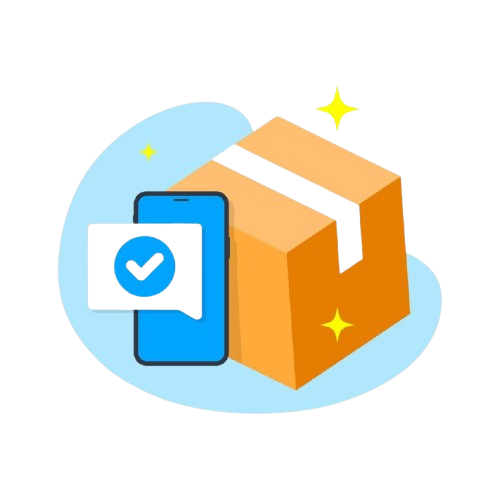
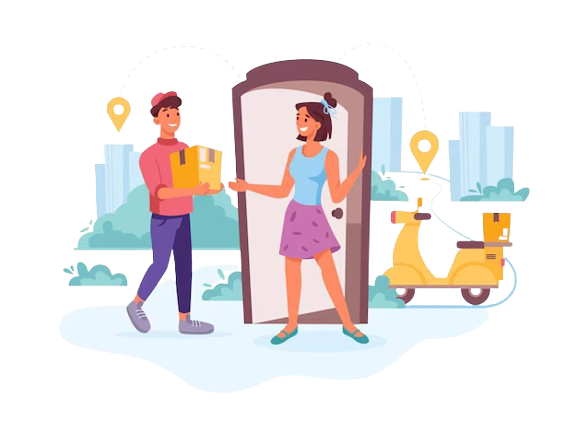
feat: services are not listed in categories

diff --git a/screens/app/home/ServicesCategory.jsx b/screens/app/home/ServicesCategory.jsx
@@ -1,102 +1,158 @@
-import { useNavigation } from "@react-navigation/native"
-import SpinLoading from "components/SpinLoading"
-import { AuthContext } from "context/AuthContext"
-import { Colors } from "lib"
-import { useContext, useEffect, useState } from "react"
-import { View, FlatList, SafeAreaView, Text, TouchableOpacity, StyleSheet, Image } from "react-native"
-import { getServices } from "services/api/services.api"
-
+import { useNavigation } from "@react-navigation/native";
+import SpinLoading from "components/SpinLoading";
+import { AuthContext } from "context/AuthContext";
+import { Colors } from "lib";
+import { useContext, useEffect, useState } from "react";
+import {
+   View,
+   FlatList,
+   SafeAreaView,
+   Text,
+   TouchableOpacity,
+   StyleSheet,
+   Image,
+} from "react-native";
+import { getServices } from "services/api/services.api";
 
 const ServiceItem = ({ data }) => {
-   const navigation = useNavigation()
+   const navigation = useNavigation();
 
    return (
       <View style={styles.container} className="shadow-lg">
          <View style={styles.innerContainer}>
             <Image
                style={styles.imageService}
-               source={{uri: data?.photo?data?.photo:"https://1.bp.blogspot.com/-CLJH1C9LCj8/U_qBzC3WCII/AAAAAAACR9g/_QV42D7tkO8/s1600/imagenes%2Bbonitas%2By%2Bfotos%2Bde%2Bpaisajes%2Bnaturales%2B-%2Bamazing%2Bfree%2Bwallpapers%2B(1).jpg"}}
+               source={{
+                  uri: data?.photo
+                     ? data?.photo
+                     : "https://1.bp.blogspot.com/-CLJH1C9LCj8/U_qBzC3WCII/AAAAAAACR9g/_QV42D7tkO8/s1600/imagenes%2Bbonitas%2By%2Bfotos%2Bde%2Bpaisajes%2Bnaturales%2B-%2Bamazing%2Bfree%2Bwallpapers%2B(1).jpg",
+               }}
                resizeMode="cover"
                width={110}
                height={110}
             />
             <View style={styles.textContainer}>
-               <Text style={styles.title} numberOfLines={1}>{data?.name}</Text>
-               <Text style={styles.description} className="text-text" numberOfLines={5}>{data?.description}</Text>
+               <Text style={styles.title} numberOfLines={1}>
+                  {data?.name}
+               </Text>
+               <Text
+                  style={styles.description}
+                  className="text-text"
+                  numberOfLines={5}
+               >
+                  {data?.description}
+               </Text>
             </View>
          </View>
          {!data?.indefinite && (
-            <Text className="" style={{fontSize:16,fontWeight:800,color:'#364670',paddingTop:6}}>Desde ${data?.unit_amount/100} {data?.currency}</Text>
+            <Text
+               className=""
+               style={{
+                  fontSize: 16,
+                  fontWeight: 800,
+                  color: "#364670",
+                  paddingTop: 6,
+               }}
+            >
+               Desde ${data?.unit_amount / 100} {data?.currency}
+            </Text>
          )}
          <View style={styles.buttonContainer}>
-            <TouchableOpacity onPress={() => navigation.navigate("service", {
-               id: data?.id
-            })} style={styles.buttonService}>
-               <Text className="text-center text-white" style={{ fontWeight:700, fontSize:16 }}>Ver</Text>
+            <TouchableOpacity
+               onPress={() =>
+                  navigation.navigate("service", {
+                     id: data?.id,
+                  })
+               }
+               style={styles.buttonService}
+            >
+               <Text
+                  className="text-center text-white"
+                  style={{ fontWeight: 700, fontSize: 16 }}
+               >
+                  Ver
+               </Text>
             </TouchableOpacity>
          </View>
       </View>
-   )
-}
-
-
-
-const ServicesScreenCategory = ({ route }) => {
-   const [loading, setLoading] = useState(true);
-   const [dataService, setData] = useState([]);
-   const { token } = useContext(AuthContext);
-   const [refresh, setRefresh] = useState(false)
-   const dataCategory = route.params
-
-
-   useEffect(() => {
-      setLoading(true);
-      getServices(token, dataCategory.label).then(data => {
-         if (data?.services) {
-            setData(data.services);
-         }
-      }).finally(() => {
-         setLoading(false);
-      });
-   }, []);
-
-
-   const fetchData = () => {
-      if(refresh) return
-      setRefresh(true)
-      getServices(token, dataCategory.label).then(data => {
-         setData(data.services)
-      }).finally(() => {
-         setRefresh(false)
-      })
-   }
-
-
-
-   return (
-      loading && !dataService.length ? (
-         <View style={{ flex: 1 }} className="flex flex-col items-center justify-center">
-            <SpinLoading size={48} color={Colors.principal.DEFAULT} />
-         </View>
-      ) : (
-         <SafeAreaView style={{ flex: 1 }}>
-            <FlatList
-               data={dataService}
-               renderItem={({ item }) => <ServiceItem data={item} />}
-               keyExtractor={item => item.id.toString()}
-               contentContainerStyle={{
-                  gap: 12,
-                  paddingHorizontal: 8,
-                  paddingVertical: 8,
-               }}
-               refreshing={refresh}
-               onRefresh={fetchData}
-            />
-         </SafeAreaView>
-      )
    );
 };
 
+const ServicesScreenCategory = ({ route }) => {
+   const navigation = useNavigation();
+   const [loading, setLoading] = useState(true);
+   const [dataService, setData] = useState([]);
+   const { token } = useContext(AuthContext);
+   const [refresh, setRefresh] = useState(false);
+   const dataCategory = route.params;
+
+   useEffect(() => {
+      setLoading(true);
+      getServices(token, dataCategory.label)
+         .then((data) => {
+            if (data?.services) {
+               setData(data.services);
+            }
+         })
+         .finally(() => {
+            setLoading(false);
+         });
+   }, []);
+
+   const fetchData = () => {
+      if (refresh) return;
+      setRefresh(true);
+      getServices(token, dataCategory.label)
+         .then((data) => {
+            setData(data.services);
+         })
+         .finally(() => {
+            setRefresh(false);
+         });
+   };
+
+   return loading && !dataService.length ? (
+      <View
+         style={{ flex: 1 }}
+         className="flex flex-col items-center justify-center"
+      >
+         <SpinLoading size={48} color={Colors.principal.DEFAULT} />
+      </View>
+   ) : (
+      <SafeAreaView style={{ flex: 1 }}>
+         <FlatList
+            data={dataService}
+            renderItem={({ item }) => <ServiceItem data={item} />}
+            keyExtractor={(item) => item.id.toString()}
+            contentContainerStyle={{
+               gap: 12,
+               paddingHorizontal: 8,
+               paddingVertical: 8,
+            }}
+            refreshing={refresh}
+            onRefresh={fetchData}
+            ListEmptyComponent={() => (
+               <View className="items-center mt-10">
+                  <Image
+                     source={require("assets/empty-services.png")}
+                     className="w-[180px] h-[180px] mb-6"
+                     resizeMode="contain"
+                  />
+                  <Text className="text-base text-gray-500 mb-4">
+                     No hay servicios disponibles en esta categoría.
+                  </Text>
+                  <TouchableOpacity
+                     className="bg-slate-800 py-3 px-8 rounded-lg"
+                     onPress={() => navigation.navigate("home")}
+                  >
+                     <Text className="text-white font-bold">Ir al inicio</Text>
+                  </TouchableOpacity>
+               </View>
+            )}
+         />
+      </SafeAreaView>
+   );
+};
 
 const styles = StyleSheet.create({
    container: {
@@ -104,18 +160,18 @@ const styles = StyleSheet.create({
       shadowOffset: { width: 0, height: 2 },
       shadowOpacity: 0.25,
       shadowRadius: 4,
-      backgroundColor: 'white',
+      backgroundColor: "white",
       borderRadius: 8,
-      overflow: 'hidden',
+      overflow: "hidden",
       paddingHorizontal: 8,
       paddingVertical: 8,
       gap: 8,
       display: "flex",
-      justifyContent: "center"
+      justifyContent: "center",
    },
    innerContainer: {
-      flexDirection: 'row',
-      alignItems: 'flex-start',
+      flexDirection: "row",
+      alignItems: "flex-start",
       gap: 6,
    },
    imageService: {
@@ -125,28 +181,27 @@ const styles = StyleSheet.create({
    },
    textContainer: {
       flex: 1, // Permite que el contenedor de texto use el espacio restante
-      justifyContent: 'center',
+      justifyContent: "center",
    },
    title: {
-      fontWeight: '700',
-      color: 'black', // Ajusta el color del texto según sea necesario
-      fontSize: 20
+      fontWeight: "700",
+      color: "black", // Ajusta el color del texto según sea necesario
+      fontSize: 20,
    },
    description: {
       flexShrink: 1, // Permite que el texto se ajuste y no se desborde
    },
    buttonContainer: {
-      display: 'flex',
-      flexDirection: 'row',
-      gap: 6
+      display: "flex",
+      flexDirection: "row",
+      gap: 6,
    },
    buttonService: {
       flex: 1,
       paddingVertical: 6,
       borderRadius: 6,
-      backgroundColor: Colors.principal.DEFAULT
-   }
+      backgroundColor: Colors.principal.DEFAULT,
+   },
 });
 
-
-export default ServicesScreenCategory
+export default ServicesScreenCategory;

--------

**Task to complete**: Using the material above, return each line in which the word "length" occurs.

**Reply**:
-      loading && !dataService.length ? (
+   return loading && !dataService.length ? (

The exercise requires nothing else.